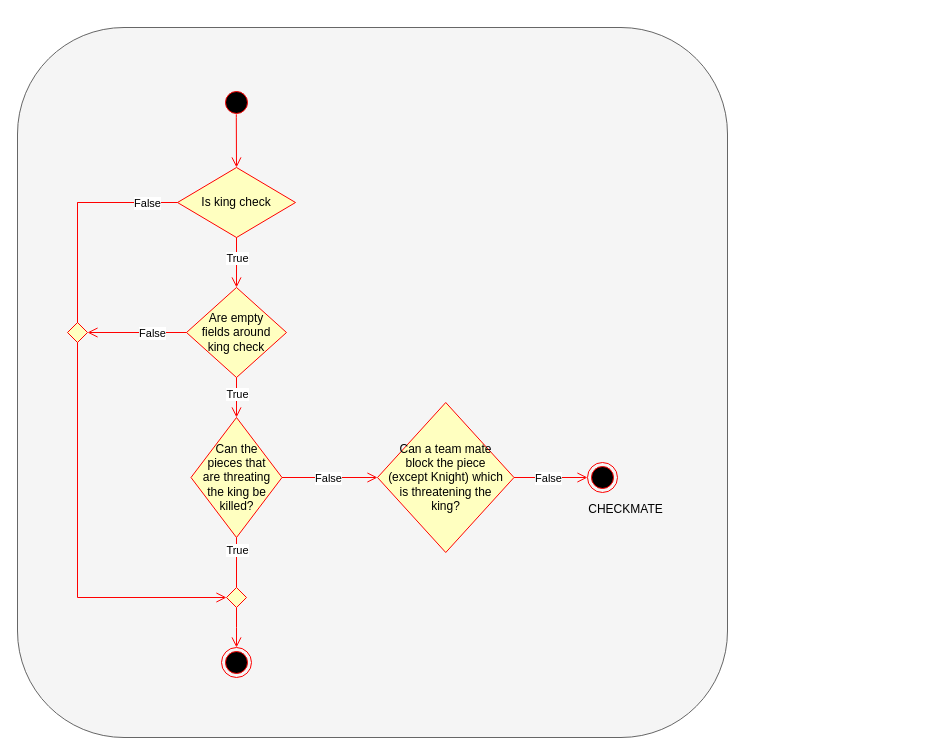
Before: uml/checkmate_activity_diagram.drawio in Chesslix/JavaChess, a draw.io diagram. Source tidied: cells renumbered, new cells numbered last; positions are measured from the earlier drawing's top-left corner, leaving out a move shared by most shapes. Both pictures are drawn from the tidied source at 100%, with x=0, y=0 at pixel (17, 27).
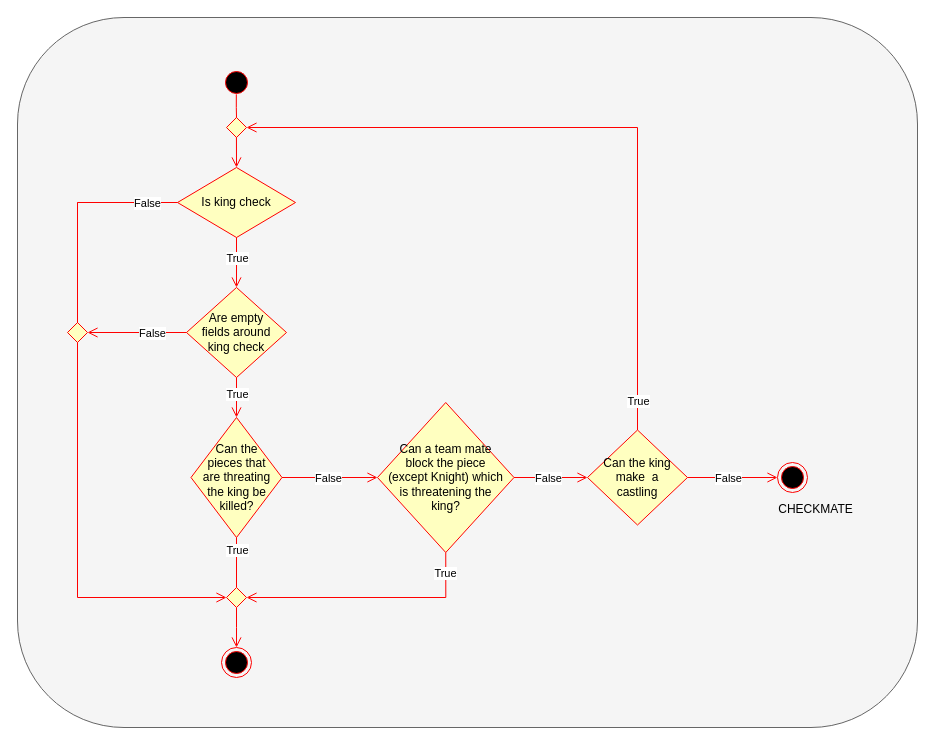
After the change.

Unchanged cells that the change refers to:
```xml
<mxCell id="5" value="Is king check" style="rhombus;whiteSpace=wrap;html=1;fillColor=#ffffc0;strokeColor=#ff0000;" parent="1" vertex="1">
  <mxGeometry x="160" y="140" width="118" height="70" as="geometry" />
</mxCell>
<mxCell id="13" value="&lt;p style=&quot;font-size: 12px ; padding: 10px&quot;&gt;Can a team mate block the piece (except Knight) which is threatening the king?&lt;/p&gt;" style="rhombus;whiteSpace=wrap;html=1;fillColor=#ffffc0;strokeColor=#ff0000;" parent="1" vertex="1">
  <mxGeometry x="360" y="375" width="136.5" height="150" as="geometry" />
</mxCell>
<mxCell id="25" value="&lt;p style=&quot;font-size: 12px ; padding: 10px&quot;&gt;&lt;br&gt;&lt;/p&gt;" style="rhombus;whiteSpace=wrap;html=1;fillColor=#ffffc0;strokeColor=#ff0000;" parent="1" vertex="1">
  <mxGeometry x="209" y="560" width="20" height="20" as="geometry" />
</mxCell>
```

Diff of the diagram source:
```diff
@@
     <mxCell id="2" style="rounded=1;whiteSpace=wrap;html=1;fontSize=12;fillColor=#f5f5f5;strokeColor=#666666;fontColor=#333333;" parent="1" vertex="1">
-      <mxGeometry width="710" height="710" as="geometry" />
+      <mxGeometry y="-10" width="900" height="710" as="geometry" />
     </mxCell>
     <mxCell id="3" style="ellipse;html=1;shape=startState;fillColor=#000000;strokeColor=#ff0000;" parent="1" vertex="1">
-      <mxGeometry x="204" y="60" width="30" height="30" as="geometry" />
+      <mxGeometry x="204" y="40" width="30" height="30" as="geometry" />
     </mxCell>
-    <mxCell id="4" style="edgeStyle=orthogonalEdgeStyle;html=1;verticalAlign=bottom;endArrow=open;endSize=8;strokeColor=#ff0000;rounded=0;entryX=0.5;entryY=0;entryDx=0;entryDy=0;exitX=0.494;exitY=0.894;exitDx=0;exitDy=0;exitPerimeter=0;" parent="1" edge="1" source="3" target="5">
+    <mxCell id="4" style="edgeStyle=orthogonalEdgeStyle;html=1;verticalAlign=bottom;endArrow=open;endSize=8;strokeColor=#ff0000;rounded=0;entryX=0.5;entryY=0;entryDx=0;entryDy=0;exitX=0.494;exitY=0.894;exitDx=0;exitDy=0;exitPerimeter=0;startArrow=none;" parent="1" edge="1" source="32" target="5">
       <mxGeometry relative="1" as="geometry">
         <Array as="points">
           <mxPoint x="219" y="90" />
         </Array>
       </mxGeometry>
     </mxCell>
@@
-    <mxCell id="19" style="edgeStyle=orthogonalEdgeStyle;html=1;align=left;verticalAlign=bottom;endArrow=open;endSize=8;strokeColor=#ff0000;rounded=0;exitX=1;exitY=0.5;exitDx=0;exitDy=0;" parent="1" edge="1" source="13">
-      <mxGeometry x="-1" relative="1" as="geometry">
-        <mxPoint x="570" y="450" as="targetPoint" />
-      </mxGeometry>
+    <mxCell id="19" style="edgeStyle=orthogonalEdgeStyle;html=1;align=left;verticalAlign=bottom;endArrow=open;endSize=8;strokeColor=#ff0000;rounded=0;exitX=1;exitY=0.5;exitDx=0;exitDy=0;entryX=0;entryY=0.5;entryDx=0;entryDy=0;" parent="1" edge="1" source="13" target="31">
+      <mxGeometry x="-1" relative="1" as="geometry" />
     </mxCell>
@@
     <mxCell id="28" value="CHECKMATE" style="ellipse;html=1;shape=endState;fillColor=#000000;strokeColor=#ff0000;fontSize=12;movableLabel=1;" parent="1" vertex="1">
-      <mxGeometry x="570" y="435" width="30" height="30" as="geometry">
+      <mxGeometry x="760" y="435" width="30" height="30" as="geometry">
         <mxPoint x="23" y="32" as="offset" />
       </mxGeometry>
     </mxCell>
+    <mxCell id="29" style="edgeStyle=orthogonalEdgeStyle;html=1;align=left;verticalAlign=bottom;endArrow=open;endSize=8;strokeColor=#ff0000;rounded=0;exitX=0.5;exitY=1;exitDx=0;exitDy=0;entryX=1;entryY=0.5;entryDx=0;entryDy=0;" parent="1" edge="1" source="13" target="25">
+      <mxGeometry x="-1" relative="1" as="geometry" />
+    </mxCell>
+    <mxCell id="30" value="True" style="edgeLabel;html=1;align=center;verticalAlign=middle;" parent="29" vertex="1">
+      <mxGeometry x="-0.25" y="1" relative="1" as="geometry">
+        <mxPoint x="46" y="-26" as="offset" />
+      </mxGeometry>
+    </mxCell>
+    <mxCell id="31" value="&lt;p style=&quot;font-size: 12px ; padding: 10px&quot;&gt;Can the king make&amp;nbsp; a castling&lt;/p&gt;" style="rhombus;whiteSpace=wrap;html=1;fillColor=#ffffc0;strokeColor=#ff0000;" parent="1" vertex="1">
+      <mxGeometry x="570" y="402.5" width="100" height="95" as="geometry" />
+    </mxCell>
+    <mxCell id="32" value="&lt;p style=&quot;font-size: 12px ; padding: 10px&quot;&gt;&lt;br&gt;&lt;/p&gt;" style="rhombus;whiteSpace=wrap;html=1;fillColor=#ffffc0;strokeColor=#ff0000;" parent="1" vertex="1">
+      <mxGeometry x="209" y="90" width="20" height="20" as="geometry" />
+    </mxCell>
+    <mxCell id="33" style="edgeStyle=orthogonalEdgeStyle;html=1;verticalAlign=bottom;endArrow=none;endSize=8;strokeColor=#ff0000;rounded=0;entryX=0.5;entryY=0;entryDx=0;entryDy=0;exitX=0.494;exitY=0.894;exitDx=0;exitDy=0;exitPerimeter=0;" parent="1" edge="1" source="3" target="32">
+      <mxGeometry relative="1" as="geometry" />
+    </mxCell>
+    <mxCell id="34" style="edgeStyle=orthogonalEdgeStyle;html=1;align=left;verticalAlign=bottom;endArrow=open;endSize=8;strokeColor=#ff0000;rounded=0;exitX=0.5;exitY=0;exitDx=0;exitDy=0;entryX=1;entryY=0.5;entryDx=0;entryDy=0;" parent="1" edge="1" source="31" target="32">
+      <mxGeometry x="-1" relative="1" as="geometry" />
+    </mxCell>
+    <mxCell id="35" value="True" style="edgeLabel;html=1;align=center;verticalAlign=middle;" parent="34" vertex="1">
+      <mxGeometry x="-0.25" y="1" relative="1" as="geometry">
+        <mxPoint x="1" y="231" as="offset" />
+      </mxGeometry>
+    </mxCell>
+    <mxCell id="36" style="edgeStyle=orthogonalEdgeStyle;html=1;align=left;verticalAlign=bottom;endArrow=open;endSize=8;strokeColor=#ff0000;rounded=0;exitX=1;exitY=0.5;exitDx=0;exitDy=0;entryX=0;entryY=0.5;entryDx=0;entryDy=0;" parent="1" edge="1" source="31" target="28">
+      <mxGeometry x="-1" relative="1" as="geometry" />
+    </mxCell>
+    <mxCell id="37" value="False" style="edgeLabel;html=1;align=center;verticalAlign=middle;" parent="36" vertex="1">
+      <mxGeometry x="-0.25" y="1" relative="1" as="geometry">
+        <mxPoint x="6" y="1" as="offset" />
+      </mxGeometry>
+    </mxCell>
```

ABOUT THIS TASK -
Omit the pictures, then retype the remaining material without a single change.

ANSWER TO THE EXERCISE -
Before: uml/checkmate_activity_diagram.drawio in Chesslix/JavaChess, a draw.io diagram. Source tidied: cells renumbered, new cells numbered last; positions are measured from the earlier drawing's top-left corner, leaving out a move shared by most shapes. Both pictures are drawn from the tidied source at 100%, with x=0, y=0 at pixel (17, 27).
After the change.

Unchanged cells that the change refers to:
```xml
<mxCell id="5" value="Is king check" style="rhombus;whiteSpace=wrap;html=1;fillColor=#ffffc0;strokeColor=#ff0000;" parent="1" vertex="1">
  <mxGeometry x="160" y="140" width="118" height="70" as="geometry" />
</mxCell>
<mxCell id="13" value="&lt;p style=&quot;font-size: 12px ; padding: 10px&quot;&gt;Can a team mate block the piece (except Knight) which is threatening the king?&lt;/p&gt;" style="rhombus;whiteSpace=wrap;html=1;fillColor=#ffffc0;strokeColor=#ff0000;" parent="1" vertex="1">
  <mxGeometry x="360" y="375" width="136.5" height="150" as="geometry" />
</mxCell>
<mxCell id="25" value="&lt;p style=&quot;font-size: 12px ; padding: 10px&quot;&gt;&lt;br&gt;&lt;/p&gt;" style="rhombus;whiteSpace=wrap;html=1;fillColor=#ffffc0;strokeColor=#ff0000;" parent="1" vertex="1">
  <mxGeometry x="209" y="560" width="20" height="20" as="geometry" />
</mxCell>
```

Diff of the diagram source:
```diff
@@
     <mxCell id="2" style="rounded=1;whiteSpace=wrap;html=1;fontSize=12;fillColor=#f5f5f5;strokeColor=#666666;fontColor=#333333;" parent="1" vertex="1">
-      <mxGeometry width="710" height="710" as="geometry" />
+      <mxGeometry y="-10" width="900" height="710" as="geometry" />
     </mxCell>
     <mxCell id="3" style="ellipse;html=1;shape=startState;fillColor=#000000;strokeColor=#ff0000;" parent="1" vertex="1">
-      <mxGeometry x="204" y="60" width="30" height="30" as="geometry" />
+      <mxGeometry x="204" y="40" width="30" height="30" as="geometry" />
     </mxCell>
-    <mxCell id="4" style="edgeStyle=orthogonalEdgeStyle;html=1;verticalAlign=bottom;endArrow=open;endSize=8;strokeColor=#ff0000;rounded=0;entryX=0.5;entryY=0;entryDx=0;entryDy=0;exitX=0.494;exitY=0.894;exitDx=0;exitDy=0;exitPerimeter=0;" parent="1" edge="1" source="3" target="5">
+    <mxCell id="4" style="edgeStyle=orthogonalEdgeStyle;html=1;verticalAlign=bottom;endArrow=open;endSize=8;strokeColor=#ff0000;rounded=0;entryX=0.5;entryY=0;entryDx=0;entryDy=0;exitX=0.494;exitY=0.894;exitDx=0;exitDy=0;exitPerimeter=0;startArrow=none;" parent="1" edge="1" source="32" target="5">
       <mxGeometry relative="1" as="geometry">
         <Array as="points">
           <mxPoint x="219" y="90" />
         </Array>
       </mxGeometry>
     </mxCell>
@@
-    <mxCell id="19" style="edgeStyle=orthogonalEdgeStyle;html=1;align=left;verticalAlign=bottom;endArrow=open;endSize=8;strokeColor=#ff0000;rounded=0;exitX=1;exitY=0.5;exitDx=0;exitDy=0;" parent="1" edge="1" source="13">
-      <mxGeometry x="-1" relative="1" as="geometry">
-        <mxPoint x="570" y="450" as="targetPoint" />
-      </mxGeometry>
+    <mxCell id="19" style="edgeStyle=orthogonalEdgeStyle;html=1;align=left;verticalAlign=bottom;endArrow=open;endSize=8;strokeColor=#ff0000;rounded=0;exitX=1;exitY=0.5;exitDx=0;exitDy=0;entryX=0;entryY=0.5;entryDx=0;entryDy=0;" parent="1" edge="1" source="13" target="31">
+      <mxGeometry x="-1" relative="1" as="geometry" />
     </mxCell>
@@
     <mxCell id="28" value="CHECKMATE" style="ellipse;html=1;shape=endState;fillColor=#000000;strokeColor=#ff0000;fontSize=12;movableLabel=1;" parent="1" vertex="1">
-      <mxGeometry x="570" y="435" width="30" height="30" as="geometry">
+      <mxGeometry x="760" y="435" width="30" height="30" as="geometry">
         <mxPoint x="23" y="32" as="offset" />
       </mxGeometry>
     </mxCell>
+    <mxCell id="29" style="edgeStyle=orthogonalEdgeStyle;html=1;align=left;verticalAlign=bottom;endArrow=open;endSize=8;strokeColor=#ff0000;rounded=0;exitX=0.5;exitY=1;exitDx=0;exitDy=0;entryX=1;entryY=0.5;entryDx=0;entryDy=0;" parent="1" edge="1" source="13" target="25">
+      <mxGeometry x="-1" relative="1" as="geometry" />
+    </mxCell>
+    <mxCell id="30" value="True" style="edgeLabel;html=1;align=center;verticalAlign=middle;" parent="29" vertex="1">
+      <mxGeometry x="-0.25" y="1" relative="1" as="geometry">
+        <mxPoint x="46" y="-26" as="offset" />
+      </mxGeometry>
+    </mxCell>
+    <mxCell id="31" value="&lt;p style=&quot;font-size: 12px ; padding: 10px&quot;&gt;Can the king make&amp;nbsp; a castling&lt;/p&gt;" style="rhombus;whiteSpace=wrap;html=1;fillColor=#ffffc0;strokeColor=#ff0000;" parent="1" vertex="1">
+      <mxGeometry x="570" y="402.5" width="100" height="95" as="geometry" />
+    </mxCell>
+    <mxCell id="32" value="&lt;p style=&quot;font-size: 12px ; padding: 10px&quot;&gt;&lt;br&gt;&lt;/p&gt;" style="rhombus;whiteSpace=wrap;html=1;fillColor=#ffffc0;strokeColor=#ff0000;" parent="1" vertex="1">
+      <mxGeometry x="209" y="90" width="20" height="20" as="geometry" />
+    </mxCell>
+    <mxCell id="33" style="edgeStyle=orthogonalEdgeStyle;html=1;verticalAlign=bottom;endArrow=none;endSize=8;strokeColor=#ff0000;rounded=0;entryX=0.5;entryY=0;entryDx=0;entryDy=0;exitX=0.494;exitY=0.894;exitDx=0;exitDy=0;exitPerimeter=0;" parent="1" edge="1" source="3" target="32">
+      <mxGeometry relative="1" as="geometry" />
+    </mxCell>
+    <mxCell id="34" style="edgeStyle=orthogonalEdgeStyle;html=1;align=left;verticalAlign=bottom;endArrow=open;endSize=8;strokeColor=#ff0000;rounded=0;exitX=0.5;exitY=0;exitDx=0;exitDy=0;entryX=1;entryY=0.5;entryDx=0;entryDy=0;" parent="1" edge="1" source="31" target="32">
+      <mxGeometry x="-1" relative="1" as="geometry" />
+    </mxCell>
+    <mxCell id="35" value="True" style="edgeLabel;html=1;align=center;verticalAlign=middle;" parent="34" vertex="1">
+      <mxGeometry x="-0.25" y="1" relative="1" as="geometry">
+        <mxPoint x="1" y="231" as="offset" />
+      </mxGeometry>
+    </mxCell>
+    <mxCell id="36" style="edgeStyle=orthogonalEdgeStyle;html=1;align=left;verticalAlign=bottom;endArrow=open;endSize=8;strokeColor=#ff0000;rounded=0;exitX=1;exitY=0.5;exitDx=0;exitDy=0;entryX=0;entryY=0.5;entryDx=0;entryDy=0;" parent="1" edge="1" source="31" target="28">
+      <mxGeometry x="-1" relative="1" as="geometry" />
+    </mxCell>
+    <mxCell id="37" value="False" style="edgeLabel;html=1;align=center;verticalAlign=middle;" parent="36" vertex="1">
+      <mxGeometry x="-0.25" y="1" relative="1" as="geometry">
+        <mxPoint x="6" y="1" as="offset" />
+      </mxGeometry>
+    </mxCell>
```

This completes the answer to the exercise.